In 1970, the Church allowed the entire Mass to be said in the local language, whatever that might be. Prior to that, the Mass had to be in Latin, the language of the Romans.
We have forgotten that our Chamorro people had been singing in Latin for many years. Even during Spanish times, the missionaries formed choirs that sang the Mass parts, like the Kyrie and Sanctus (Lord Have Mercy and Holy Holy Holy) in Latin. Besides the Mass parts (called the "Ordinary"), the choirs sang Latin hymns.
If outsiders back in the pre-war days thought Chamorros, as a whole, were isolated and ignorant, they did not understand that many Chamorros had a living connection with a faith, a culture and a language that went back to ancient Rome, through the Roman Catholic religion. Chamorros could sing in Latin, and sing music written by medieval monks and other composers.
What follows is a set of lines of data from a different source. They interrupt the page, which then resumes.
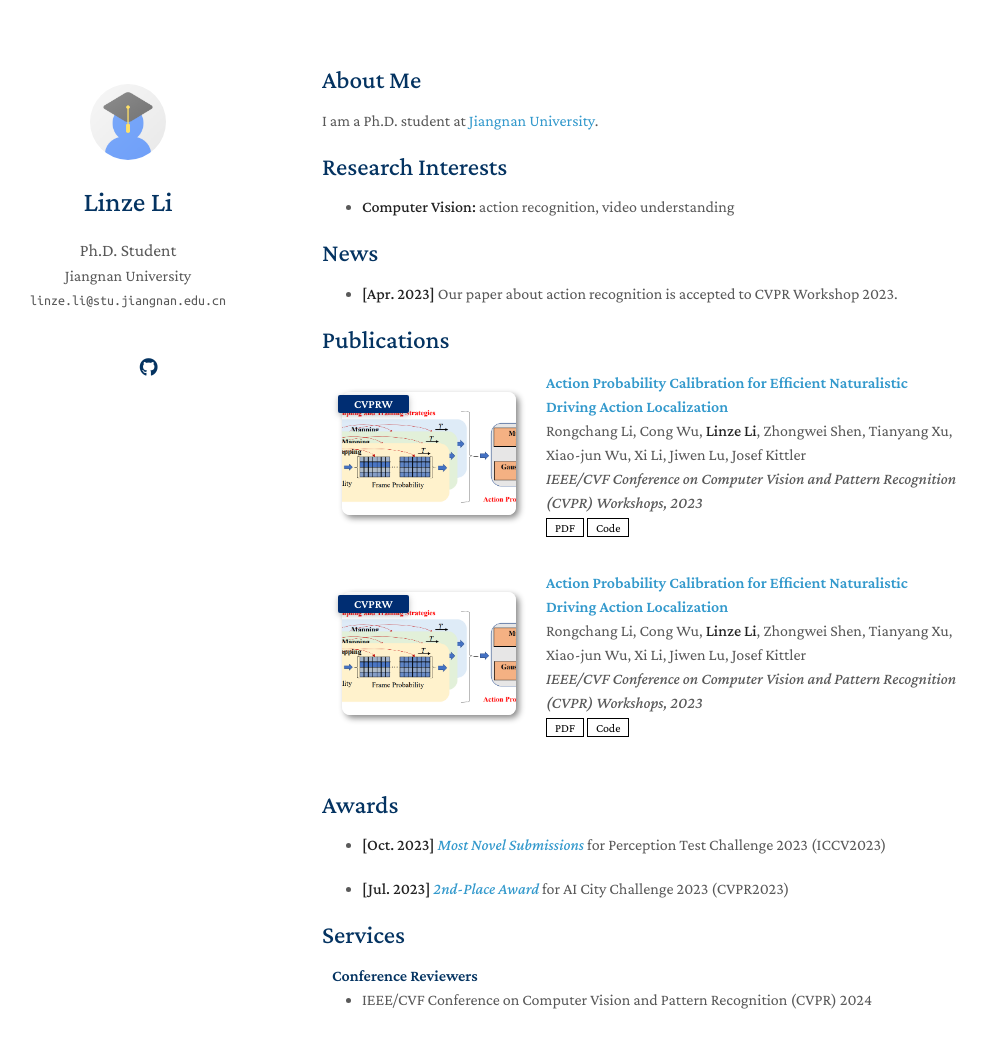
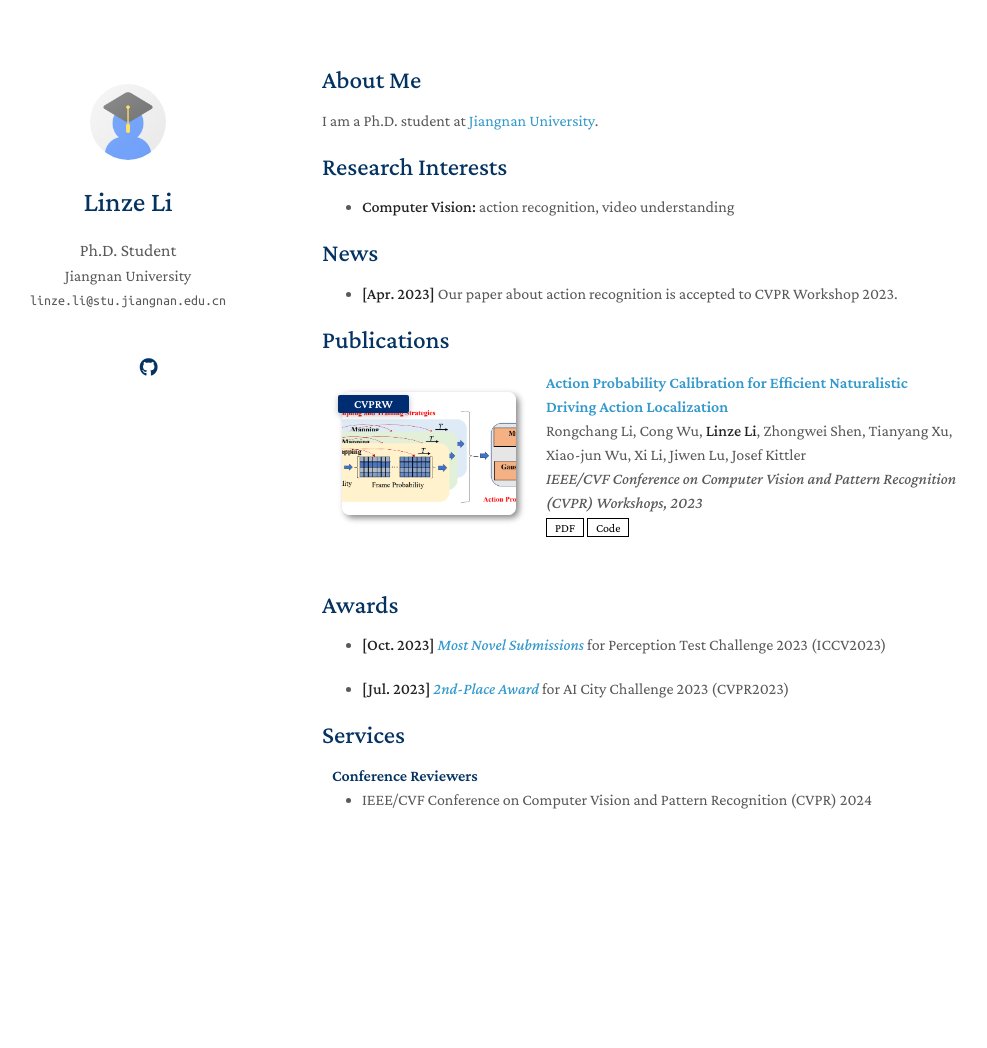
Before and after one commit to happylinze/happylinze.github.io, a Jekyll site: the page built from index.md, in a window 1280 px wide and 1091 px high. Shown: the top 1048 px of the window, without its empty margins (148-1135 px from the left). Built offline with Jekyll 4.4.1, drawn with Linux system fonts in a browser that asks for light colours; nearby versions of some CDN libraries; a style sheet for code colours, icons or effects is not loaded; our own code applies the rules of GitHub Pages for plain Markdown files.

Commit message:
Update publications.md

```diff
--- a/_includes/publications.md
+++ b/_includes/publications.md
@@ -2,8 +2,6 @@
 
 <div class="publications">
 <ol class="bibliography">
-
-{% for link in site.data.publications.main %}
 
 <!-- template
 <li>
@@ -67,7 +65,5 @@
 
 <br>
 
-{% endfor %}
-
 </ol>
 </div>
```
This lady, who was in my choir years ago in Saipan, stil remembers a Latin Christmas hymn which she learned in the 1950s when she was a young girl, drafted into the choir by Tan Vicenta Lizama Evangelista. Tan Vicenta was older; born in the pre-war days. Tan Vicenta was taught by the Mercedarian Sisters from Spain who came to Saipan in 1928.
On Guam, Spanish priests in the 1920s were able to boast that the Hagåtña choir could sing half a dozen Masses, meaning the Mass parts sung to six or seven different musical scores; some Gregorian chant, some recent compositions.
Our mañaina (elders) knew more than we sometimes give them credit for.